The debt is based, however, on a worldwide bubble economy, perhaps the biggest bubble in world history. The whole theory behind this comprehensive “bubblization” (a new word for you, referring to the combination of federal deficit, trade, mortgage, housing, dollar, and credit bubbles all working together) has grown out of the economic theories of the Fed. Although Mr. Greenspan was the chief culprit behind the theory that spending is good, more spending is better, and the most spending is best, we can’t pin the whole thing on him. Like the U.S. consumer, he had enablers and codependents everywhere. His helpers include an array of bankers, corporate executives, and investors – all buying into the Greenspan version of the U.S. economy and how it just might work.
Now Mr. Bernanke, who happily puts himself out there as the leading economic forecaster and wise man, also contends that bubbles can’t be recognized until they burst. That’s like saying you can’t tell that your house is on fire just because smoke is billowing from the windows; you have to wait until it bursts into flame. The truth is, bubbles are easily recognizable well in advance of bursting, but we cannot know when they will burst. The dollar bubble is going to burst, and that is inevitable. The effects on the economy of that burst are going to be serious. As long as investors, consumers, and business managers continue to base our financial decisions on assets of inflated and unrealistic value, we are denying this inevitable outcome. The more we depend on those inflated values, the more damage we will suffer when the bubble bursts.
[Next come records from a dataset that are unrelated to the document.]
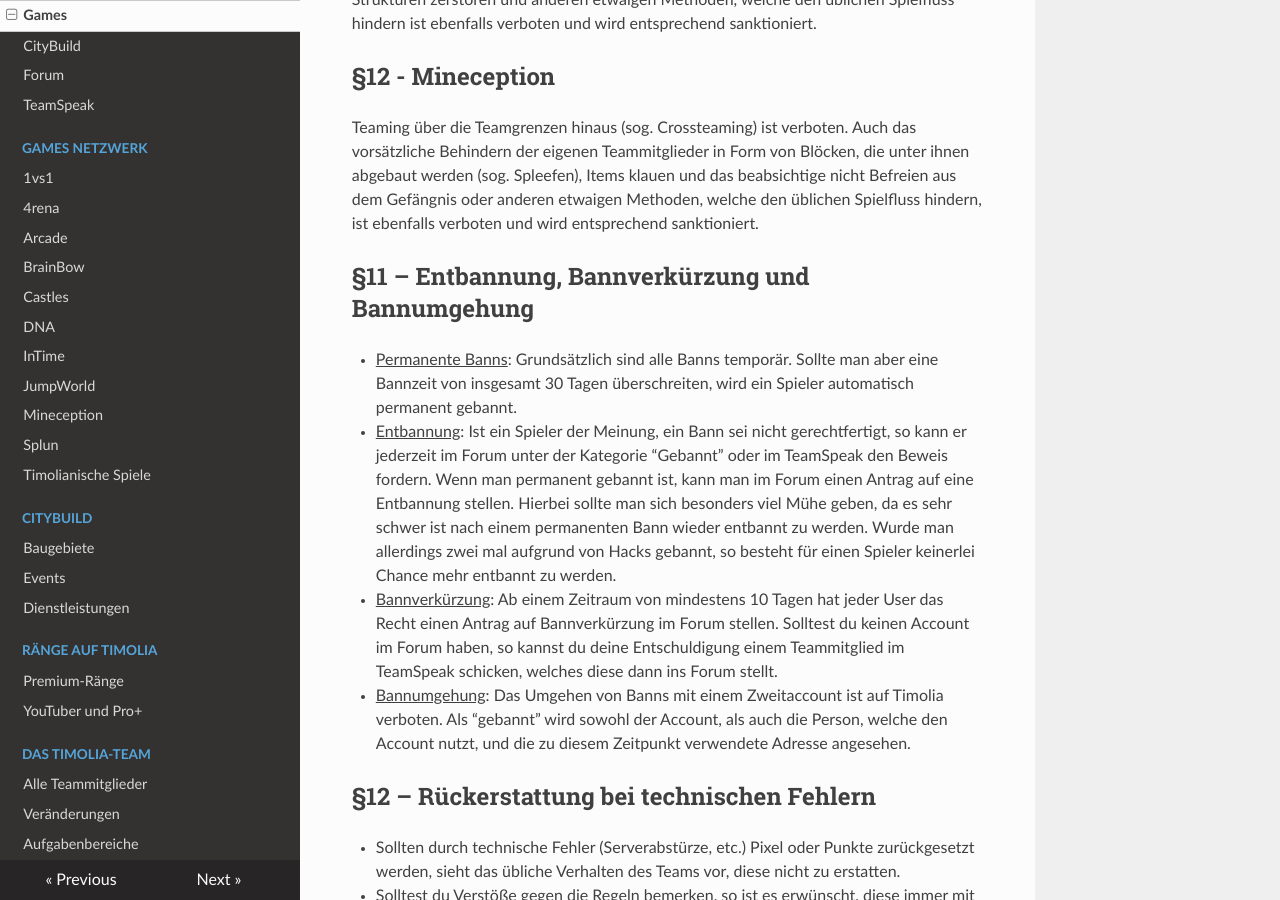
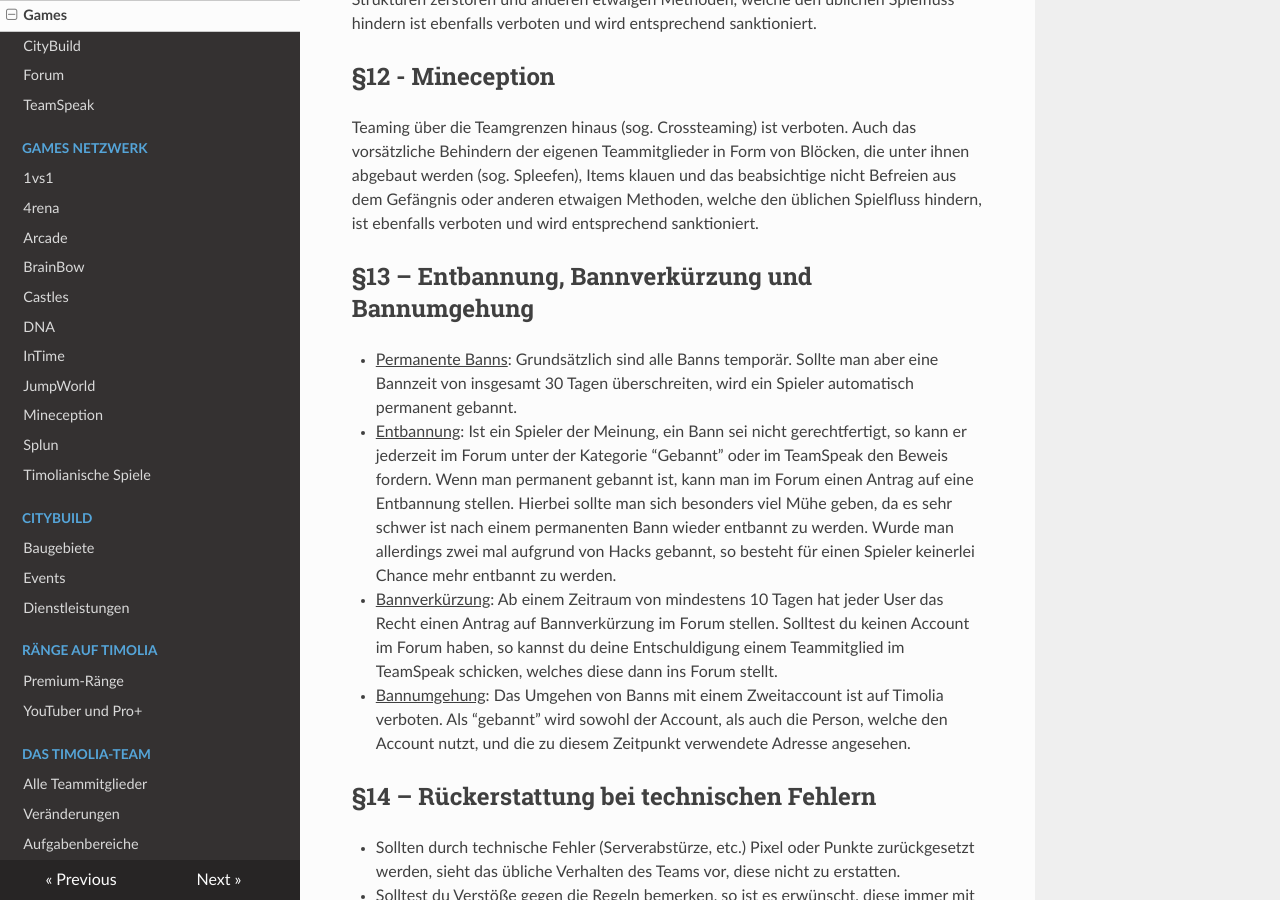
Before and after one commit to TimoliaDE/HowTo, an MkDocs documentation site: the page built from docs/rules/games.md, in a window 1280 px wide and 900 px high, scrolled down 3213 px. Built offline with MkDocs 1.6.1, drawn with Linux system fonts in a browser that asks for light colours; nearby versions of some CDN libraries; old or Windows-style settings are respelled for this version of MkDocs; some of the changed text lies outside the part shown.

Commit message:
Games Regelwerk: Pararaphierung

```diff
--- a/docs/rules/games.md
+++ b/docs/rules/games.md
@@ -75,7 +75,7 @@ Teaming über die Teamgrenzen hinaus (sog. Crossteaming) ist verboten. Auch das
 (sog. Spleefen), Items klauen und das beabsichtige nicht Befreien aus dem Gefängnis oder anderen etwaigen Methoden, welche den üblichen Spielfluss hindern,
 ist ebenfalls verboten und wird entsprechend sanktioniert.
 
-## §11 – Entbannung, Bannverkürzung und Bannumgehung
+## §13 – Entbannung, Bannverkürzung und Bannumgehung
 - <u>Permanente Banns</u>: Grundsätzlich sind alle Banns temporär. Sollte man aber eine Bannzeit von insgesamt 30 Tagen überschreiten, wird ein Spieler automatisch permanent gebannt.
 - <u>Entbannung</u>: Ist ein Spieler der Meinung, ein Bann sei nicht gerechtfertigt, so kann er jederzeit im Forum unter der Kategorie “Gebannt” oder im TeamSpeak den Beweis fordern. Wenn man permanent gebannt ist,
  kann man im Forum einen Antrag auf eine Entbannung stellen. Hierbei sollte man sich besonders viel Mühe geben, da es sehr schwer ist nach einem permanenten Bann wieder entbannt zu werden.
@@ -84,7 +84,7 @@ ist ebenfalls verboten und wird entsprechend sanktioniert.
  so kannst du deine Entschuldigung einem Teammitglied im TeamSpeak schicken, welches diese dann ins Forum stellt.
 - <u>Bannumgehung</u>: Das Umgehen von Banns mit einem Zweitaccount ist auf Timolia verboten. Als “gebannt” wird sowohl der Account, als auch die Person, welche den Account nutzt, und die zu diesem Zeitpunkt verwendete Adresse angesehen.
 
-## §12 – Rückerstattung bei technischen Fehlern
+## §14 – Rückerstattung bei technischen Fehlern
 - Sollten durch technische Fehler (Serverabstürze, etc.) Pixel oder Punkte zurückgesetzt werden, sieht das übliche Verhalten des Teams vor, diese nicht zu erstatten.
 - Solltest du Verstöße gegen die Regeln bemerken, so ist es erwünscht, diese immer mit Beweis im [Forum](http://forum.timolia.de), ingame einem Teammitglied oder auf dem TeamSpeak im Hilfechannel zu melden.
 
```
Also changed, not shown: other parts of docs/rules/games.md (+3 -3 lines).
In the case of Japan in the recent past, its pattern was somewhat different from the U.S pattern of today. Japan’s deficit budget spending went into business investment, which in turn expands productivity and trade profits. Spending on business equipment and plans, commercial buildings, and other production – based infrastructure had a specific effect: When Japan’s economy slowed down, it merely came to a halt and has remained chronically slow ever since. In comparison, U.S. deficit spending is overwhelmingly going into consumer spending with very little business investment or consumer savings to offset that trend. Thus, the U.S. trend in GDP is led by consumption and not by investment. So the use of deficit spending has everything to do with the consequences of deficits, and ultimately with the effect of a dollar crash. Unlike Japan’s economy, which merely flattened out as a consequence of deficit spending, the U.S. economy is likely to see a more devastating change in the entire economic landscape – with the accompanying price inflation we have to expect as an outcome.
for Markets and Money